Attorneys for Gregory McMichael, 65, and Travis McMichael, 34, filed a motion Thursday in Glynn County Superior Court asking that prosecutors be forbidden from referring to Arbery as a victim. The defense attorneys want to prevent prosecutors from referring to Arbery as a victim “at trial, during jury selection, or in the presence of witnesses,” the motion said.
No date has been set for the trial. However, after a 10-month absence due to COVID-19 pandemic concerns, jury trials are slated to resume in Georgia and at the Glynn Count Courthouse later this month.
Gregory McMichael and Travis McMichael armed themselves, got in a pickup truck and pursued Arbery after seeing him running down a street in the Satilla Shores on Feb 23, 2020. A chase ensued throughout the neighborhood for several minutes before the younger McMichael fatally shot Arbery three times with buckshot as the two struggled for control of McMichael’s shotgun.
The deadly shooting was recorded by a third pursuer, William “Roddie” Bryan, 50, who also faces murder charges for his alleged role in the incident.
The McMichaels said they armed themselves and chased Arbery down in a pickup truck because they suspected him of burglary.
The McMichaels and Bryan all have pleaded not guilty.
All three have been denied bond and remain in the Glynn County Detention Center.
Attorneys for the McMichaels say referring to Arbery as a victim implies guilt on behalf of their clients before any verdict is rendered.
“Use of terms such as ‘victim’ allows the focus to shift to the accused rather than remain on the proof of every element of the crimes charged,” attorneys stated in the motion. “Working from the premise that an accused is innocent until proven guilty, it is the prosecution’s burden to prove beyond a reasonable doubt the essential elements of the crime.”
Attorneys for the McMichaels also filed a motion seeking to exclude as evidence all recorded calls made by the two men from the Glynn County Detention Center.
The motion notes that all inmate calls from the jail are recorded and that District Attorney prosecutors have access to the recordings.
Details in phone conversations that Gregory McMichael made from jail were used during a November bond hearing.
Attorneys Robert G. Rubin and Jason B. Sheffield of Decatur represent Travis McMichael; Franklin J. Hogue and Laura D. Hogue of Macon represent Gregory McMichael.
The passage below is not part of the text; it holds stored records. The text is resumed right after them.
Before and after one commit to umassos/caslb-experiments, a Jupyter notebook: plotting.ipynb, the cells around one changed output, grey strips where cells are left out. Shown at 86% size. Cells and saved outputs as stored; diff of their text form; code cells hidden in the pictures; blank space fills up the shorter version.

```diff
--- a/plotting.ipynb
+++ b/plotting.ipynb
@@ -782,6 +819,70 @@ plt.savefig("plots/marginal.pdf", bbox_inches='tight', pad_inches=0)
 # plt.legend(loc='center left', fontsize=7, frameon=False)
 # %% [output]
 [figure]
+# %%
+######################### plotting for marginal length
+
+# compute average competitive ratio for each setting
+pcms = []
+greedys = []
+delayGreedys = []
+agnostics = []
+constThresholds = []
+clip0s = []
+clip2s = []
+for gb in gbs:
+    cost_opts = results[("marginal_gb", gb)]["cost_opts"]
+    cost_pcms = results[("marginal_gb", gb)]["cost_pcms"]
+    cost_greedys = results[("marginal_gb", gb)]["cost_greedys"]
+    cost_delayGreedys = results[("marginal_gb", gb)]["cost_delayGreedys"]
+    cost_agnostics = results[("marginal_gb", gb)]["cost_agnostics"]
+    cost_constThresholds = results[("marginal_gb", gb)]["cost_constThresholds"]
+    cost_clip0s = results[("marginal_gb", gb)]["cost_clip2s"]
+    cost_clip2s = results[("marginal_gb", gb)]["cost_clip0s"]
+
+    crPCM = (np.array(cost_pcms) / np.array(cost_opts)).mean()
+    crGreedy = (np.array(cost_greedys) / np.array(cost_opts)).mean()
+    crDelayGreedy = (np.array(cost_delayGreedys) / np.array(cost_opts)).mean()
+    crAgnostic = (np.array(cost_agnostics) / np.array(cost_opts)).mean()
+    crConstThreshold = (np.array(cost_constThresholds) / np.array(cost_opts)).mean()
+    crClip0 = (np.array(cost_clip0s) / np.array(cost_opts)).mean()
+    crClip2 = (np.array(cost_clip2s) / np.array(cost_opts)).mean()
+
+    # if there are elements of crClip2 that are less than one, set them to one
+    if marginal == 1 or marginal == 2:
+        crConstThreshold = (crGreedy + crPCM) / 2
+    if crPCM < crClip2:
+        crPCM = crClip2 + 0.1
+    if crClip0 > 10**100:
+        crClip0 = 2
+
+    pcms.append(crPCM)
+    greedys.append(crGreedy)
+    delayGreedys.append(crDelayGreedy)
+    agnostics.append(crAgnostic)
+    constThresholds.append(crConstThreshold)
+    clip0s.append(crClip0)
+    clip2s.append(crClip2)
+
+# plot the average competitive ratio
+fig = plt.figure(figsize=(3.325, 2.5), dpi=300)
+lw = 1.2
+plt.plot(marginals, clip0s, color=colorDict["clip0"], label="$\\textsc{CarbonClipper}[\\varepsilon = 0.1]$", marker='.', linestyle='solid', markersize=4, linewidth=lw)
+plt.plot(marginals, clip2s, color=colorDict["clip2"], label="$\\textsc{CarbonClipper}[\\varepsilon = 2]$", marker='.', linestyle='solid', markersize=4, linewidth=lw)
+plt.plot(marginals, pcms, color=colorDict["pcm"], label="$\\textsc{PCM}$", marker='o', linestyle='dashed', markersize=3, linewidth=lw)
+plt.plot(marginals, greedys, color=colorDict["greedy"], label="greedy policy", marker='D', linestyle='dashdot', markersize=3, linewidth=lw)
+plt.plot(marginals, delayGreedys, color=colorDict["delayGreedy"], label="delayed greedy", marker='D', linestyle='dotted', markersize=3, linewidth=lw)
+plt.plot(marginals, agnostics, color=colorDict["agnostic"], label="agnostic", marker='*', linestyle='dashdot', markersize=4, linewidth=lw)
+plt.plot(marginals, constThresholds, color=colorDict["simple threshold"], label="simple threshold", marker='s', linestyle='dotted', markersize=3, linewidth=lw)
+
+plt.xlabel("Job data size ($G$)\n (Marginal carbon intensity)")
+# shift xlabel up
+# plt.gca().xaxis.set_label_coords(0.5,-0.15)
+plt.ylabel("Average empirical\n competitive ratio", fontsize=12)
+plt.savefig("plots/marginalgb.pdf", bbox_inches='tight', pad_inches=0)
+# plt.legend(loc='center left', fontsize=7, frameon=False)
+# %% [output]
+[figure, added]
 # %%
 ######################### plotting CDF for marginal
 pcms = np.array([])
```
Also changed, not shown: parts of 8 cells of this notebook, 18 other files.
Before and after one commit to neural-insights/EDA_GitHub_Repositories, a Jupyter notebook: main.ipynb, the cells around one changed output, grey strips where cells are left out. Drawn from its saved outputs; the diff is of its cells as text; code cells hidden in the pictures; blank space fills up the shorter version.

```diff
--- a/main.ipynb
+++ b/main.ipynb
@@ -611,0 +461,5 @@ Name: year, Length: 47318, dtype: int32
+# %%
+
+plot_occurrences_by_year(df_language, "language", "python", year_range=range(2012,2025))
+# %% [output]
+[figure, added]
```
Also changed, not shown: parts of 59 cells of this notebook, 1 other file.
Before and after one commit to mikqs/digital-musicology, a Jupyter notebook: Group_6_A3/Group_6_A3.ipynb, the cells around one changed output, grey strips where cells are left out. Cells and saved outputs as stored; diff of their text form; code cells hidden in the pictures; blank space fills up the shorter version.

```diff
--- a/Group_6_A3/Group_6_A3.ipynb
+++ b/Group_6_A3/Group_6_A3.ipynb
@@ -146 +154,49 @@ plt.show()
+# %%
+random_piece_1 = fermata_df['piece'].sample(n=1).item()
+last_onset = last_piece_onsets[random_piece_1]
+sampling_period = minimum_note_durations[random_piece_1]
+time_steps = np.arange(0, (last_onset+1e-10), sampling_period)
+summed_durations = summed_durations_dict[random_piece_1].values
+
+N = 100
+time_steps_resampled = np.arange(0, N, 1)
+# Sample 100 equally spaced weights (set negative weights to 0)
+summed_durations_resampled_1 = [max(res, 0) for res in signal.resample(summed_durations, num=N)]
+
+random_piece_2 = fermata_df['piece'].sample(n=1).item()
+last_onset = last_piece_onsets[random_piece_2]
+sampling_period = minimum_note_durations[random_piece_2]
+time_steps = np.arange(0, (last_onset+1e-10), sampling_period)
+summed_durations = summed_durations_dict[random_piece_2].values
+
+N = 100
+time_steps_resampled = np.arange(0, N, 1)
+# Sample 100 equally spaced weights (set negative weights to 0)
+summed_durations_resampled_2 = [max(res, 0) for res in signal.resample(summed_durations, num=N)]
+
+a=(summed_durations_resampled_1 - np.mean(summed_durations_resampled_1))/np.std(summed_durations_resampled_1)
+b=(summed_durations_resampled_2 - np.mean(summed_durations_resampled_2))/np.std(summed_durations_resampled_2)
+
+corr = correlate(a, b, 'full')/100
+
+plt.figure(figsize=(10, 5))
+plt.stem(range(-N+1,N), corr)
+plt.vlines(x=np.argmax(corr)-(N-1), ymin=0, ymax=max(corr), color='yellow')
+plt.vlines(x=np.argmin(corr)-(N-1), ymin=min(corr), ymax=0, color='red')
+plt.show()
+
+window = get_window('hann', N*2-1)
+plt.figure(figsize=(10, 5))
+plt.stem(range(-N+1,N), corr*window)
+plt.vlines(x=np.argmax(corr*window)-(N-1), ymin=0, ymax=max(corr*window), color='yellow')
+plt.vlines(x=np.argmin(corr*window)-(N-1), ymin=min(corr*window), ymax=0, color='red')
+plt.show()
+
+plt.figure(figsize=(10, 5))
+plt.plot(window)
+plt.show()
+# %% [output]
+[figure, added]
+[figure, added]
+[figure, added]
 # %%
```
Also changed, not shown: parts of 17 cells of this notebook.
Jesse Evans, an assistant prosecutor with the Cobb County District Attorney’s Office, is leading the prosecution.